In Spanish II, students learn all of the tenses of the Spanish language. With the vocabulary from this course, students are able to summarize past life experiences and narrate the future, as well as describe their desires and wishes. To deepen their fluency, students read a novel in Spanish, watch films, and participate in conversation on themes related to these materials.
Spanish III is an intermediate course providing students the tools to refine their speaking, listening, reading, and writing skills. This course begins with a review of the present, progressive, and past tenses. Students also review the subjunctive mood and its uses, as well as the future, conditional, and perfect tenses. They discuss cultural themes, such as personal relationships, immigration, and adaptation to new cultures. Students encounter Spanish and Latin American culture through watching films and reading a novel in Spanish.
Spanish IV is conducted entirely in Spanish and develops on all aspects of grammar and communication. Students gain fluency of speech and a mastery of written Spanish. The course includes classical and modern poetry, novels, stories, and plays from Spain and Latin America. Along with intense review and practice of all aspects of grammar, students further develop their conversational skills through the use of films. In addition, students lead class discussions and activities on a variety of topics ranging from history to popular culture and contemporary issues.
AP Spanish Language and Culture is a college-level course designed for students who have a good understanding of Spanish grammar, as well as proficiency in the skill areas of listening, speaking, reading, and writing. The focus of the course alternates, with one year presenting Spain and the other Latin America. Students gain fluency in communication through class discussions on a range of topics, and discussions with native speakers. Students interact with diverse resources such as films, podcasts and songs along with complete works of Spanish literature to solidify their vocabulary, grammar and linguistic skills. This course prepares students to be successful on the AP Spanish exam in May.
English as a Second Language II is designed to help intermediate and high intermediate level students achieve advanced-level English proficiency in reading, writing, listening, and speaking. Key features of the course include:
- continued work on building both academic and general vocabulary;
- intensive reading of and listening to more advanced-level texts and lectures;
- projects, papers, surveys, and discussions on a wide range of topics including sociology, consumer behavior, developmental psychology, anthropology, education, and nutritional science.
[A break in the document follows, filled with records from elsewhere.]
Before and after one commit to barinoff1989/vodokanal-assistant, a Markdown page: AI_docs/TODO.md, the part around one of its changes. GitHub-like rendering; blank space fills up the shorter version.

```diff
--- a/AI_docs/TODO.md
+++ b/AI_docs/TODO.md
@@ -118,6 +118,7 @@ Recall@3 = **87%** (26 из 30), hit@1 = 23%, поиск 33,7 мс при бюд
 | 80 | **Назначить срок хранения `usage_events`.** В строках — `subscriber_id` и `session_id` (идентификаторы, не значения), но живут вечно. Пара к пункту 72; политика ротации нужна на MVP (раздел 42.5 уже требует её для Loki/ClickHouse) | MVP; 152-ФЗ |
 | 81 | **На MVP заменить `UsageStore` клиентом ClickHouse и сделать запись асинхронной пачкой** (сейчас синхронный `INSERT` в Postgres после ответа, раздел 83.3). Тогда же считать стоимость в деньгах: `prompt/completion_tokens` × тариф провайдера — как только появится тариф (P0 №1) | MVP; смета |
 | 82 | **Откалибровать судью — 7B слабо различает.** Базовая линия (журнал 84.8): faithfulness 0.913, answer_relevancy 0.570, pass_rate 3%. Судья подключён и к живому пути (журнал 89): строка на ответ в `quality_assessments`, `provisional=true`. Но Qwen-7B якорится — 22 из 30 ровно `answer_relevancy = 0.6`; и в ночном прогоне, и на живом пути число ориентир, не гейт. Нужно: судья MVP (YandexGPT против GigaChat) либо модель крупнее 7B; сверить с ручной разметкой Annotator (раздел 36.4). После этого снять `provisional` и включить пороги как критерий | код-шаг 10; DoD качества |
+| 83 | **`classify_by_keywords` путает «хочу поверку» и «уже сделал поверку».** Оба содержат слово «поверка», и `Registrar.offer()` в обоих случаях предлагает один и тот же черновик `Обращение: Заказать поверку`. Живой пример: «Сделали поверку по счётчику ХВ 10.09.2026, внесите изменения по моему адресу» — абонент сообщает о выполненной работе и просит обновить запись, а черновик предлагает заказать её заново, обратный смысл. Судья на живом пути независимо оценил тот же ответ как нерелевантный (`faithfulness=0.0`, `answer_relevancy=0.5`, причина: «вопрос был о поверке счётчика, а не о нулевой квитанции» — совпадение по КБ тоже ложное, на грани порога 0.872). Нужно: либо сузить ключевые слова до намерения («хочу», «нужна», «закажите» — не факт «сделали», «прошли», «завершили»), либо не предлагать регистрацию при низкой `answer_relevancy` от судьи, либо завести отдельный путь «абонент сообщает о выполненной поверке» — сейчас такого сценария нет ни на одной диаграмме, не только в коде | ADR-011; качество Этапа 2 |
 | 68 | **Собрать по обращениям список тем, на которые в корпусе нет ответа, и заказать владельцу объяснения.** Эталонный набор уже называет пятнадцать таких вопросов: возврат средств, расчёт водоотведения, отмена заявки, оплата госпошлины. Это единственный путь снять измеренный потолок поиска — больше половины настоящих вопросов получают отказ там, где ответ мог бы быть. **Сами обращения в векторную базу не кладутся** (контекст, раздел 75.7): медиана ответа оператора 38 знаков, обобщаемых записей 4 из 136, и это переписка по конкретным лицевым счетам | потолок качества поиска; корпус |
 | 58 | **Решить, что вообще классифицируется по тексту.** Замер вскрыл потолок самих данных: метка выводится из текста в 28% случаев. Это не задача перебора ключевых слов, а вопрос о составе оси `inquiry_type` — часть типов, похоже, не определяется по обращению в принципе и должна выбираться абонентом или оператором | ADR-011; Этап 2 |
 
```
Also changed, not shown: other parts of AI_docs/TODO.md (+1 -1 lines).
Students will also have opportunities to read books at their current level of proficiency and build their cultural literacy through units on American history, proverbs, culture, and the Bible. Gaining fluency as well as grammatical accuracy are both emphasized in the course. Students will gain more precision in English verb tenses and begin to write with more complex grammatical structures.
English as a Second Language III helps advanced level students achieve college-level English proficiency in reading, writing, listening, and speaking. At the end of the course, students should be able to achieve a 90 or above on the TOEFL. Key features of the course include:
- intensive work on expanding academic vocabulary;
- extensive reading at current level of proficiency;
- intensive reading of and listening to academic texts and lectures.
Students will give presentations, complete projects, and write papers on academic topics such as linguistics, sociology, media studies, international relations, urban planning, ecology, psychology, and health sciences as well as on the Bible and American history and culture. Grammatical topics are similar to those covered in ESL II; however, the forms covered are more complex and require greater precision.